EXERCISE OBJECTIVE - Go through the following listing and count each line that contains the string "include"; the answer is that number alone.

AVAILABLE RECORDS -
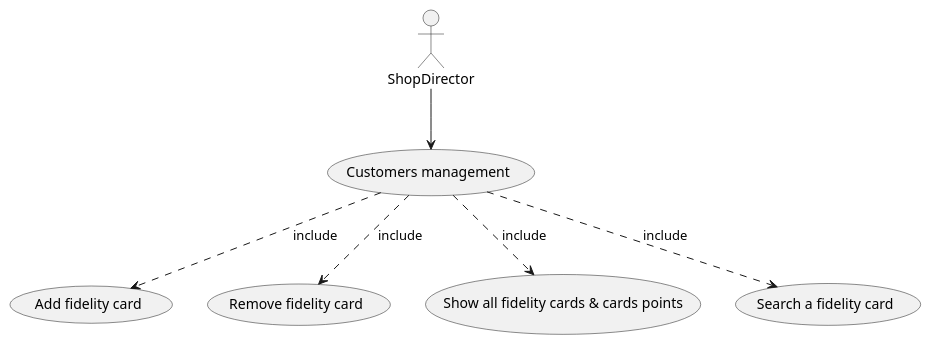
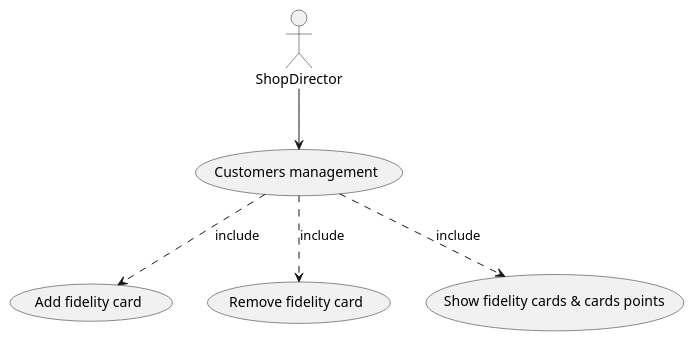
Before and after one commit to Stormz4/group20-EzShop: the sixth of 11 diagrams in Deliverables/RequirementsDocument.md, drawn with PlantUML. The commit also changed other lines of this file, not shown here.

Commit message:
Doc: Minor changes, merged show & filter (filter is a variant of show). Updated use case diagrams

````diff
--- a/Deliverables/RequirementsDocument.md
+++ b/Deliverables/RequirementsDocument.md
@@ -335,11 +330,10 @@
 ```plantuml
 @startuml
 
 :ShopDirector: --> (Customers management)
 (Customers management) ..> (Add fidelity card) : include
 (Customers management) ..> (Remove fidelity card) : include
-(Customers management) ..> (Show all fidelity cards & cards points) : include
-(Customers management) ..> (Search a fidelity card) : include
+(Customers management) ..> (Show fidelity cards & cards points) : include
 
 @enduml
 ```
````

ANSWER TO THIS EXERCISE - 5